> **Activity**: Reproduce each record exactly, but exclude every picture.

Data for processing: Begin

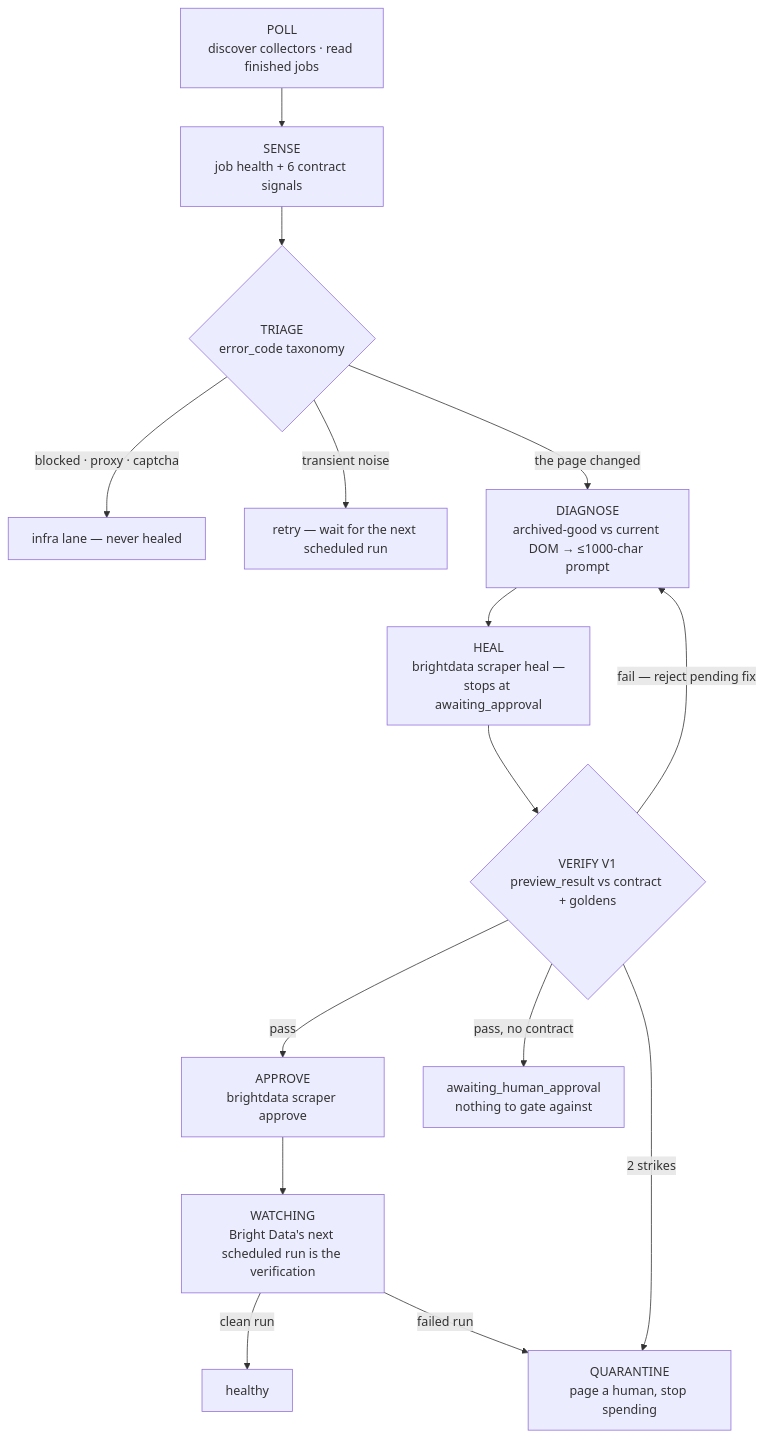
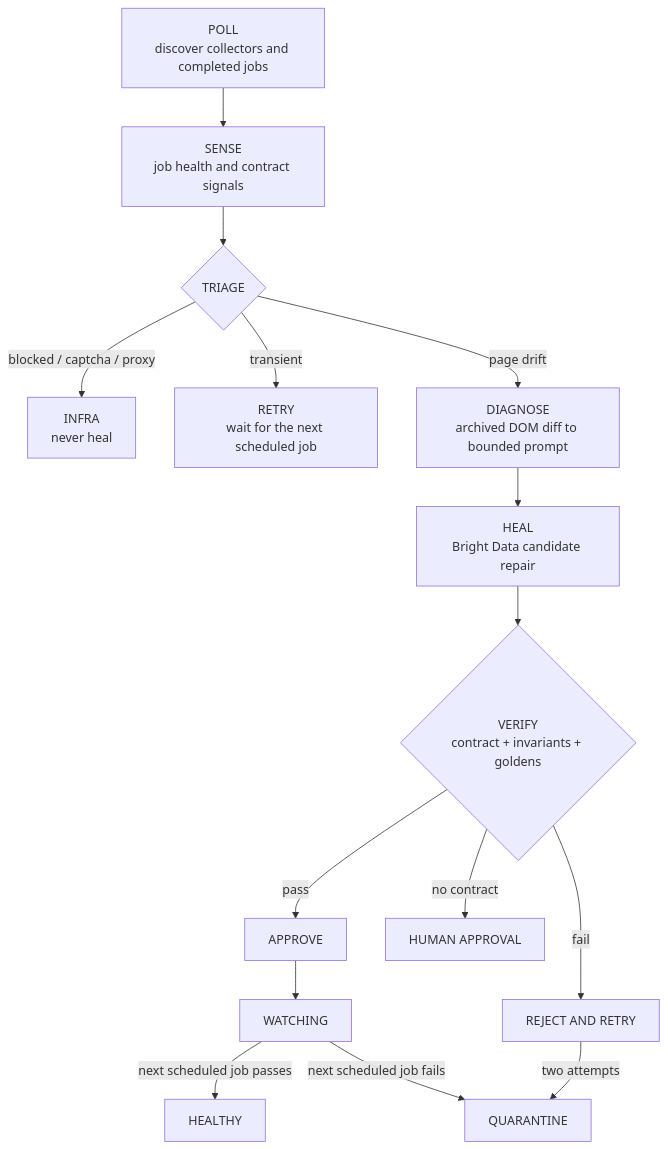
Before and after one commit to YellowFoxH4XOR/anansi: the diagram in README.md, drawn with Mermaid. The commit also changed other lines of this file and 14 other files, not shown here.

````diff
--- a/README.md
+++ b/README.md
@@ -41,17 +36,17 @@
 ```mermaid
 flowchart TD
-    P["POLL<br/>discover collectors · read finished jobs"] --> S["SENSE<br/>job health + 6 contract signals"]
-    S --> T{"TRIAGE<br/>error_code taxonomy"}
-    T -->|"blocked · proxy · captcha"| I["infra lane — never healed"]
-    T -->|"transient noise"| R["retry — wait for the next scheduled run"]
-    T -->|"the page changed"| D["DIAGNOSE<br/>archived-good vs current DOM → ≤1000-char prompt"]
-    D --> H["HEAL<br/>brightdata scraper heal —<br/>stops at awaiting_approval"]
-    H --> V1{"VERIFY V1<br/>preview_result vs contract + goldens"}
-    V1 -->|"pass"| A["APPROVE<br/>brightdata scraper approve"]
-    V1 -->|"pass, no contract"| HU["awaiting_human_approval<br/>nothing to gate against"]
-    V1 -->|"fail — reject pending fix"| D
-    V1 -->|"2 strikes"| Q["QUARANTINE<br/>page a human, stop spending"]
-    A --> W["WATCHING<br/>Bright Data's next scheduled run is the verification"]
-    W -->|"clean run"| OK["healthy"]
-    W -->|"failed run"| Q
+    P["POLL<br/>discover collectors and completed jobs"] --> S["SENSE<br/>job health and contract signals"]
+    S --> T{"TRIAGE"}
+    T -->|"blocked / captcha / proxy"| I["INFRA<br/>never heal"]
+    T -->|"transient"| R["RETRY<br/>wait for the next scheduled job"]
+    T -->|"page drift"| D["DIAGNOSE<br/>archived DOM diff to bounded prompt"]
+    D --> H["HEAL<br/>Bright Data candidate repair"]
+    H --> V{"VERIFY<br/>contract + invariants + goldens"}
+    V -->|"pass"| A["APPROVE"]
+    V -->|"no contract"| U["HUMAN APPROVAL"]
+    V -->|"fail"| X["REJECT AND RETRY"]
+    X -->|"two attempts"| Q["QUARANTINE"]
+    A --> W["WATCHING"]
+    W -->|"next scheduled job passes"| OK["HEALTHY"]
+    W -->|"next scheduled job fails"| Q
 ```
````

Data for processing: End

> **Solution to this task**:
Before and after one commit to YellowFoxH4XOR/anansi: the diagram in README.md, drawn with Mermaid. The commit also changed other lines of this file and 14 other files, not shown here.

````diff
--- a/README.md
+++ b/README.md
@@ -41,17 +36,17 @@
 ```mermaid
 flowchart TD
-    P["POLL<br/>discover collectors · read finished jobs"] --> S["SENSE<br/>job health + 6 contract signals"]
-    S --> T{"TRIAGE<br/>error_code taxonomy"}
-    T -->|"blocked · proxy · captcha"| I["infra lane — never healed"]
-    T -->|"transient noise"| R["retry — wait for the next scheduled run"]
-    T -->|"the page changed"| D["DIAGNOSE<br/>archived-good vs current DOM → ≤1000-char prompt"]
-    D --> H["HEAL<br/>brightdata scraper heal —<br/>stops at awaiting_approval"]
-    H --> V1{"VERIFY V1<br/>preview_result vs contract + goldens"}
-    V1 -->|"pass"| A["APPROVE<br/>brightdata scraper approve"]
-    V1 -->|"pass, no contract"| HU["awaiting_human_approval<br/>nothing to gate against"]
-    V1 -->|"fail — reject pending fix"| D
-    V1 -->|"2 strikes"| Q["QUARANTINE<br/>page a human, stop spending"]
-    A --> W["WATCHING<br/>Bright Data's next scheduled run is the verification"]
-    W -->|"clean run"| OK["healthy"]
-    W -->|"failed run"| Q
+    P["POLL<br/>discover collectors and completed jobs"] --> S["SENSE<br/>job health and contract signals"]
+    S --> T{"TRIAGE"}
+    T -->|"blocked / captcha / proxy"| I["INFRA<br/>never heal"]
+    T -->|"transient"| R["RETRY<br/>wait for the next scheduled job"]
+    T -->|"page drift"| D["DIAGNOSE<br/>archived DOM diff to bounded prompt"]
+    D --> H["HEAL<br/>Bright Data candidate repair"]
+    H --> V{"VERIFY<br/>contract + invariants + goldens"}
+    V -->|"pass"| A["APPROVE"]
+    V -->|"no contract"| U["HUMAN APPROVAL"]
+    V -->|"fail"| X["REJECT AND RETRY"]
+    X -->|"two attempts"| Q["QUARANTINE"]
+    A --> W["WATCHING"]
+    W -->|"next scheduled job passes"| OK["HEALTHY"]
+    W -->|"next scheduled job fails"| Q
 ```
````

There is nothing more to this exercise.